“Who’s a good boy?” is what I generally say every time one of my dogs does something completely ordinary and definitely not surprising.
You see, I simply can’t help but talk to my animals, even if I’m aware they understand or pay attention to less than one percent of what I say.
I know I’m not alone in wanting to converse with my pets, of course – it’s something the vast majority of owners will do on a day to day basis, if nothing else than because it simply feels right.
Well, I’ve got good news for you if you’re in the category of people who do talk to their dogs and cats; you’re likely smarter than your piers …
This groundbreaking information comes courtesy of a nifty new study (we love those, don’t we) from the University of Chicago, the findings of which indicate that the tendency to attribute humanlike emotions to non-human things – i.e. talking – is founded in intelligence and creativity, as opposed to stupidity.
The phenomenon is reportedly known as anthropomorphism, and one of the scientists involved in the study, Nicholas Epley, claims: “It’s actually a natural byproduct of the tendency that makes humans uniquely smart on this planet.”
Of course, as we grow through life we tend to drop habits that include openly conversing with non-human objects. As children, we’re actively encouraged to talk with toys, other inanimate objects, and even imaginary friends. Yet, by the time we reach adulthood that practise has usually been ground out of us (how often do you see a co-worker talking to his desk, not including the use of expletives?).

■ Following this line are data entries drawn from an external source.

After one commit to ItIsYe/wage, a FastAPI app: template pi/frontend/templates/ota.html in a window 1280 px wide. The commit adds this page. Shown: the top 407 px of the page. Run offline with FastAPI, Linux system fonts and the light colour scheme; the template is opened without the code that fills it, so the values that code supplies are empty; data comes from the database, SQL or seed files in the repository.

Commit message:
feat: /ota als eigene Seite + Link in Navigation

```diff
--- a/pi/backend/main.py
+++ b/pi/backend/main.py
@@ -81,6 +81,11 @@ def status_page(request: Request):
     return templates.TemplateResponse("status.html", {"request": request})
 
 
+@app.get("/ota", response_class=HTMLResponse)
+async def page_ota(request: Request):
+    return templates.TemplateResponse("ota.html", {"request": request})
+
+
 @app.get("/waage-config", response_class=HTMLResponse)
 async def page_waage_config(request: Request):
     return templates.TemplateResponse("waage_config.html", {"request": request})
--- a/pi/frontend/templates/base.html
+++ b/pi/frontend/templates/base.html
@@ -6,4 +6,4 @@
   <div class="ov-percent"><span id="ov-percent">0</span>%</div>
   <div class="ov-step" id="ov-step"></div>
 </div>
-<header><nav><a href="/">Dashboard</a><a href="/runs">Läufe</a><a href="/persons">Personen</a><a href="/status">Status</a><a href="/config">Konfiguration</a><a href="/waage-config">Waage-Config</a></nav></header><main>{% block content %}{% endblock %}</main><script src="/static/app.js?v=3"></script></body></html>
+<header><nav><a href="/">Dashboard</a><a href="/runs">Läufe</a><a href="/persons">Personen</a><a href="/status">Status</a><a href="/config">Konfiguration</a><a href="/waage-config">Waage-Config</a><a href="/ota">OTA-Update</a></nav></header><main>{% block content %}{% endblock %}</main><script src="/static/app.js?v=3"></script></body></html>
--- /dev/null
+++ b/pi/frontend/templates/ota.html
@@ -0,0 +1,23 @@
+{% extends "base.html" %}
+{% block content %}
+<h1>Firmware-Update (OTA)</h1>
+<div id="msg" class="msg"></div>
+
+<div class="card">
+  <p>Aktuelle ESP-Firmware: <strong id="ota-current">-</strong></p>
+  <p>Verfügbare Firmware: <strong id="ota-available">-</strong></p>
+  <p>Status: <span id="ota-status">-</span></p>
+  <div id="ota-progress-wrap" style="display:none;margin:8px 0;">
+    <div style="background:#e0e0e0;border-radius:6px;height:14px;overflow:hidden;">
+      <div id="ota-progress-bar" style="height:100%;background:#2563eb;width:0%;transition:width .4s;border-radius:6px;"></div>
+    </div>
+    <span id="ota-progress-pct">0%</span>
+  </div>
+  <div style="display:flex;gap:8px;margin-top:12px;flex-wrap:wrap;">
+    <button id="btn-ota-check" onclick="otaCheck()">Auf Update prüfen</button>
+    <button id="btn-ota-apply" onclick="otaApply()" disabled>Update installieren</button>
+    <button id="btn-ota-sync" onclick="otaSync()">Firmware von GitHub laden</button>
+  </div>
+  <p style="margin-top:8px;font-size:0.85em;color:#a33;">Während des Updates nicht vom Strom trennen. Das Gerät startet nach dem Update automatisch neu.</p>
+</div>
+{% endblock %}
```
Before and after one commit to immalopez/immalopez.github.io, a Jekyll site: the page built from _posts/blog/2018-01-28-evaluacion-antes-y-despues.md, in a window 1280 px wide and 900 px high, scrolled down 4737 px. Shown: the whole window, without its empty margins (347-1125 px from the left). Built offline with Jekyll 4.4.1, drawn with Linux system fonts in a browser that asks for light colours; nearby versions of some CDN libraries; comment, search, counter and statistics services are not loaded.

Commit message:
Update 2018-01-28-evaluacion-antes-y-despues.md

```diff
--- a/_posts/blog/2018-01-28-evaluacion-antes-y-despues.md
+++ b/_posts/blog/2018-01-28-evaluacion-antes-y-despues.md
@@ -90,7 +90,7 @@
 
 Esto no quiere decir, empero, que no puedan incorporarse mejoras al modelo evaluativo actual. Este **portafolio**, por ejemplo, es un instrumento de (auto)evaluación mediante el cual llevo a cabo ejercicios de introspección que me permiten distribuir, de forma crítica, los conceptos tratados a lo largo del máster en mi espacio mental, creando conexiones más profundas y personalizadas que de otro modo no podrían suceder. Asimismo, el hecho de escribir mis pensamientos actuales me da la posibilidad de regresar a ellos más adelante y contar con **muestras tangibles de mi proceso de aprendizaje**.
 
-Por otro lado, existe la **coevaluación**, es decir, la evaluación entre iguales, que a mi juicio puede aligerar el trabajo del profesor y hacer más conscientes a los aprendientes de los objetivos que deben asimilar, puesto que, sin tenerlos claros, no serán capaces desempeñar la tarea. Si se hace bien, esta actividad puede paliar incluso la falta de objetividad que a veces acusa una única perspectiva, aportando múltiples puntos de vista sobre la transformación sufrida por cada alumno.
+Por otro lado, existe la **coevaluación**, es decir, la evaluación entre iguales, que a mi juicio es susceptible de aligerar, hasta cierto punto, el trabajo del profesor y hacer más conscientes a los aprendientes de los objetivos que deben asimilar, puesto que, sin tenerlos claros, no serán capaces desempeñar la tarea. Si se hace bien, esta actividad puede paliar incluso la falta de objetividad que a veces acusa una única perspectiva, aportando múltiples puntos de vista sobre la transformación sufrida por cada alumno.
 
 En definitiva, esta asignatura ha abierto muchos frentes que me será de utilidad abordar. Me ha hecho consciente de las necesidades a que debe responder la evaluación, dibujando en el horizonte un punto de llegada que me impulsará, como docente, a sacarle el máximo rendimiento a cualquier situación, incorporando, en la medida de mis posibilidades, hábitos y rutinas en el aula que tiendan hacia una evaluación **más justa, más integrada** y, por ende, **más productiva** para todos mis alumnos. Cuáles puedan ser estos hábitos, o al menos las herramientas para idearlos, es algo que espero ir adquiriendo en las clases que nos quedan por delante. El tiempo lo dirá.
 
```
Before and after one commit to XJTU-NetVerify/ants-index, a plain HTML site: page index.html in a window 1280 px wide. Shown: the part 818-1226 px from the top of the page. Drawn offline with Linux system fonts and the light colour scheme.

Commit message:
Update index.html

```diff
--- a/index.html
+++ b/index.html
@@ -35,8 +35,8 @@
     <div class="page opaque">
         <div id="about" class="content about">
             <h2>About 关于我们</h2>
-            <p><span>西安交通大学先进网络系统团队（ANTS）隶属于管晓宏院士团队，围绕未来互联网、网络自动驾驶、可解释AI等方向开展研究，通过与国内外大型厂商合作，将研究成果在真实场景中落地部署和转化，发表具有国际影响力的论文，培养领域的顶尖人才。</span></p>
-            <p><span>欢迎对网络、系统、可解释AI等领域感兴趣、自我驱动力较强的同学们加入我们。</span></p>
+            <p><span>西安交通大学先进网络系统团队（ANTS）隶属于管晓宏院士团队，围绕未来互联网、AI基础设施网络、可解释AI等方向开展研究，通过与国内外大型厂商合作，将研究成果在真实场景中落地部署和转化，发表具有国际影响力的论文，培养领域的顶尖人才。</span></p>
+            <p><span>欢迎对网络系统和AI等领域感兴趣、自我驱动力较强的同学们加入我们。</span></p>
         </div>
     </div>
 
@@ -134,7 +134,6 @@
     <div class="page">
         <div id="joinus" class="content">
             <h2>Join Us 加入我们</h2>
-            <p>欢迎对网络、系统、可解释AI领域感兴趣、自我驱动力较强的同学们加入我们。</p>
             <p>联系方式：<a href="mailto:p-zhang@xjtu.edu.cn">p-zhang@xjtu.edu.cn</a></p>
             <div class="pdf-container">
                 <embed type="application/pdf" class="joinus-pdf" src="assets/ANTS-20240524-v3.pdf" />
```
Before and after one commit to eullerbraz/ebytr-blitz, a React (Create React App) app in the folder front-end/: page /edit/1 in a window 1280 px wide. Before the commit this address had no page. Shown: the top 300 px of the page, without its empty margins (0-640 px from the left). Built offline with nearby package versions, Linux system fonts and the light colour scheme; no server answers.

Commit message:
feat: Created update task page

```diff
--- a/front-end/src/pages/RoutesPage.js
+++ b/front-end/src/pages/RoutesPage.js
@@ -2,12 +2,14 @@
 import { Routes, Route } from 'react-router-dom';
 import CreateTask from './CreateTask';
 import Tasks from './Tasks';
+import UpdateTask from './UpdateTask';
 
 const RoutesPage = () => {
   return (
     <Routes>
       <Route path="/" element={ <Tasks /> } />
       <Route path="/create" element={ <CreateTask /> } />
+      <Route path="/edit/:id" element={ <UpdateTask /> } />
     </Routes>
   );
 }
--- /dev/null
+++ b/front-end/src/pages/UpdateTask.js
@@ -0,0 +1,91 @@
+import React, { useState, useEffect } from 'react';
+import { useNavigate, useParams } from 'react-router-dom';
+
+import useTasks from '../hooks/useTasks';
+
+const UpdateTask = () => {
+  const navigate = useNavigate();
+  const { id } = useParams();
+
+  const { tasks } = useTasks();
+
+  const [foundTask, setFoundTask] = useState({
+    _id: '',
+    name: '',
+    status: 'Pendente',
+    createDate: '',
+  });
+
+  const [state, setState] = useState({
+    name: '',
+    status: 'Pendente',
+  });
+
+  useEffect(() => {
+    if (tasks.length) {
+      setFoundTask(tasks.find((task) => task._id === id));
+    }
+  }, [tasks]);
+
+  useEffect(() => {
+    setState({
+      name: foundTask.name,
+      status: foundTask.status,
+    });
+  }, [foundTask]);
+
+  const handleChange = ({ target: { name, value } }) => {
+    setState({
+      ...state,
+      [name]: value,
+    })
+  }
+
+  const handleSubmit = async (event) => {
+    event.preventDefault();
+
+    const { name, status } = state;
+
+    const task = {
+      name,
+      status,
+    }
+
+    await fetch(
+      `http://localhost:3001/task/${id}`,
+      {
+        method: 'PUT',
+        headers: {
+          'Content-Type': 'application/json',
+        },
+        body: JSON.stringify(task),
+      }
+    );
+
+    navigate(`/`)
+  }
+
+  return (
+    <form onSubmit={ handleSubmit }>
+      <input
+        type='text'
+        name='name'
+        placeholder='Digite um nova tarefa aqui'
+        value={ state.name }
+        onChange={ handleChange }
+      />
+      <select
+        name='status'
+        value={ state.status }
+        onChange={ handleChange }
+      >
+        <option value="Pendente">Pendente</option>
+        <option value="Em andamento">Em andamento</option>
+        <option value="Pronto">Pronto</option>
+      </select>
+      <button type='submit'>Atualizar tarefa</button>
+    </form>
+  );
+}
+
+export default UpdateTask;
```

However, the study marks a clear difference between the inanimate and our pets. According to the study at hand, talking to your animals is a natural, normal thing, because of the loving bond you share with them, and it shows your brain is functioning as it should be.
We know, that practically makes all of us geniuses, since if you’re anything like me you’ll take talking to your dog to a whole new level. Still, it’s nice to know, and I’m sure your animal-loving friends will be happy to hear it too!
Do you talk to your dog or cat or other pet regularly? If so let us know in the comments box.
Meanwhile, help us spread this interesting find on Facebook by sharing this article!